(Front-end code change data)
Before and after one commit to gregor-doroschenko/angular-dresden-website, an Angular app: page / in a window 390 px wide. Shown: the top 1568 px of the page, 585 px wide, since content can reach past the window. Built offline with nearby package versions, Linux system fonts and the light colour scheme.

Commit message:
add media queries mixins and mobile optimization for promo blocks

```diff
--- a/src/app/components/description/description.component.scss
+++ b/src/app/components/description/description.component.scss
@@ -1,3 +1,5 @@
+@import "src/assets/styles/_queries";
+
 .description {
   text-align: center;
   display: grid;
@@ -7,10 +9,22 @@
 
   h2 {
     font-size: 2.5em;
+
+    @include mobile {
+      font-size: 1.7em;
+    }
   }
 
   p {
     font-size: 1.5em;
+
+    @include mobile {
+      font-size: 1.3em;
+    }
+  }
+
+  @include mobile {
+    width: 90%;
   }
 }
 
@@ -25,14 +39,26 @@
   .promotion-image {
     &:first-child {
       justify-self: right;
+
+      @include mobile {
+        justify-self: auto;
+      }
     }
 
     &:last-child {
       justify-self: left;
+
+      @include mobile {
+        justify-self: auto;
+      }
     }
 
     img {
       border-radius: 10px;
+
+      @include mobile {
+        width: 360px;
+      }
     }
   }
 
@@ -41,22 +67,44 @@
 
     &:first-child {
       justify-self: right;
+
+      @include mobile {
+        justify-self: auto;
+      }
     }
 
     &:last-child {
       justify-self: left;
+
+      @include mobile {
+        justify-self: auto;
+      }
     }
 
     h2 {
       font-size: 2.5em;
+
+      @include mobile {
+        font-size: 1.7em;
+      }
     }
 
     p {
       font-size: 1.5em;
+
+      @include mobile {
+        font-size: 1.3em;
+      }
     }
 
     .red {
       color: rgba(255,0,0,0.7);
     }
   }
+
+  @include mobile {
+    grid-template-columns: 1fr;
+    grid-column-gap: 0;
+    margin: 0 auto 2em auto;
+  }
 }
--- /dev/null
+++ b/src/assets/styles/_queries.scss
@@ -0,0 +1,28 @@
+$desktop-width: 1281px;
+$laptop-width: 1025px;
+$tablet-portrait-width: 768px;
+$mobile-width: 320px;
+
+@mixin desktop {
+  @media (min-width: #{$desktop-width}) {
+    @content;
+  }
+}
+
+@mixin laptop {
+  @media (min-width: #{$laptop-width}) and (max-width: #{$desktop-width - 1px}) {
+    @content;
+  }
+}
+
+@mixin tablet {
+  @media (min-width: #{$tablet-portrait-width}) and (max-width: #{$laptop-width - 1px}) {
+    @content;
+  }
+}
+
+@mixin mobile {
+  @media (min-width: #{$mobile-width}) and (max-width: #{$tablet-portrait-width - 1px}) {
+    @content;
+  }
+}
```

--

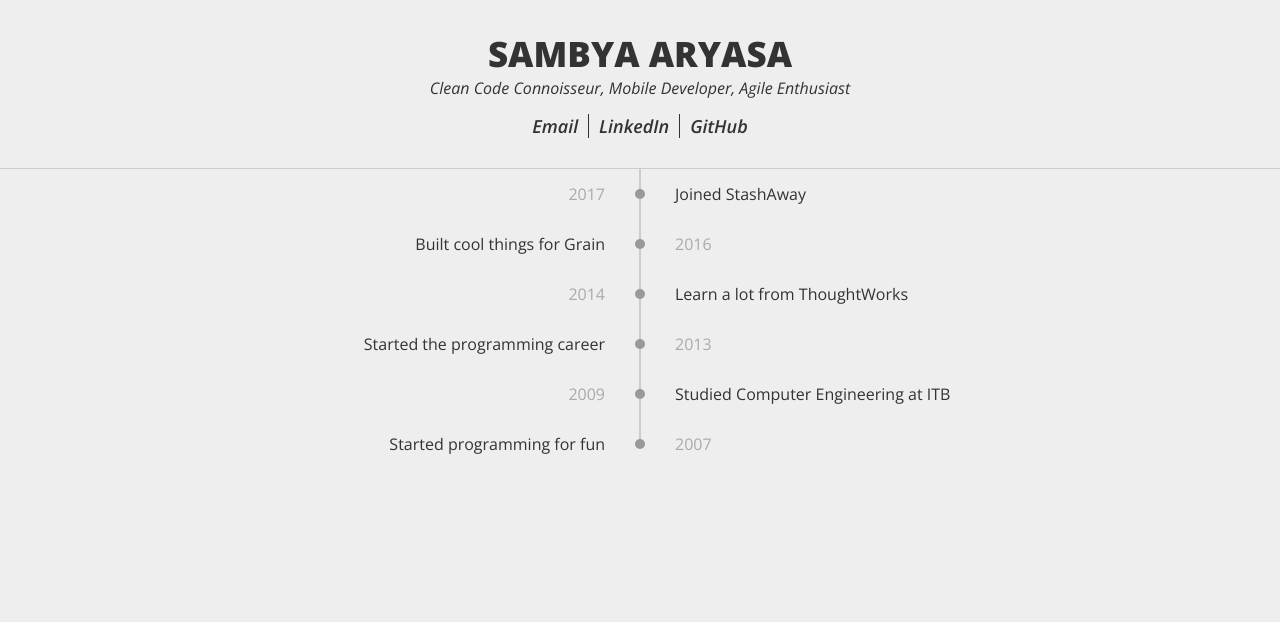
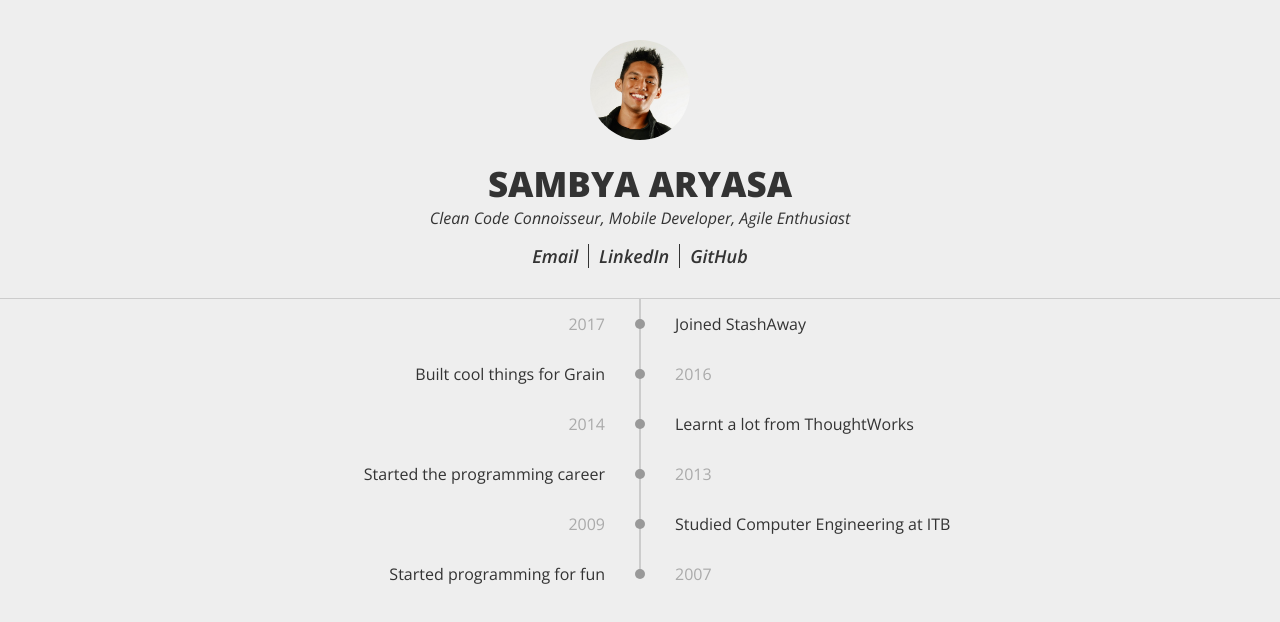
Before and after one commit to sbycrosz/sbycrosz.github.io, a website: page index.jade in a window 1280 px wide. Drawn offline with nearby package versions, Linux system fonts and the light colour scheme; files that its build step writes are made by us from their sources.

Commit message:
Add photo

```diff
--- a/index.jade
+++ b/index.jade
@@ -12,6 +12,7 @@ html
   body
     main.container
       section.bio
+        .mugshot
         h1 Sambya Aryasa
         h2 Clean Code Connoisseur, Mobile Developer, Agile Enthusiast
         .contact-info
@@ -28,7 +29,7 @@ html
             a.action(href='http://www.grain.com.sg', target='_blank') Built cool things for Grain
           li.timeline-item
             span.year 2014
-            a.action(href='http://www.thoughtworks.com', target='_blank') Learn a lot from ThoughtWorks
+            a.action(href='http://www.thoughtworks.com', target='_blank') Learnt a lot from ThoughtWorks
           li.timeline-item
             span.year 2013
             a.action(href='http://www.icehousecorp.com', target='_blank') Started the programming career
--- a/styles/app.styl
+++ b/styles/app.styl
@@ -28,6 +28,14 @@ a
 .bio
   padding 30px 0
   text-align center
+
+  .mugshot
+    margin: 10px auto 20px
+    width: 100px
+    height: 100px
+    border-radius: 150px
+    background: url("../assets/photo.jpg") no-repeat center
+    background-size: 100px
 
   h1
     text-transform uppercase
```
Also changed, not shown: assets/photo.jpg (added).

* **Task details**: How many lines in the records above hold the word "desktop"? Give only the number.

* **Response**: 4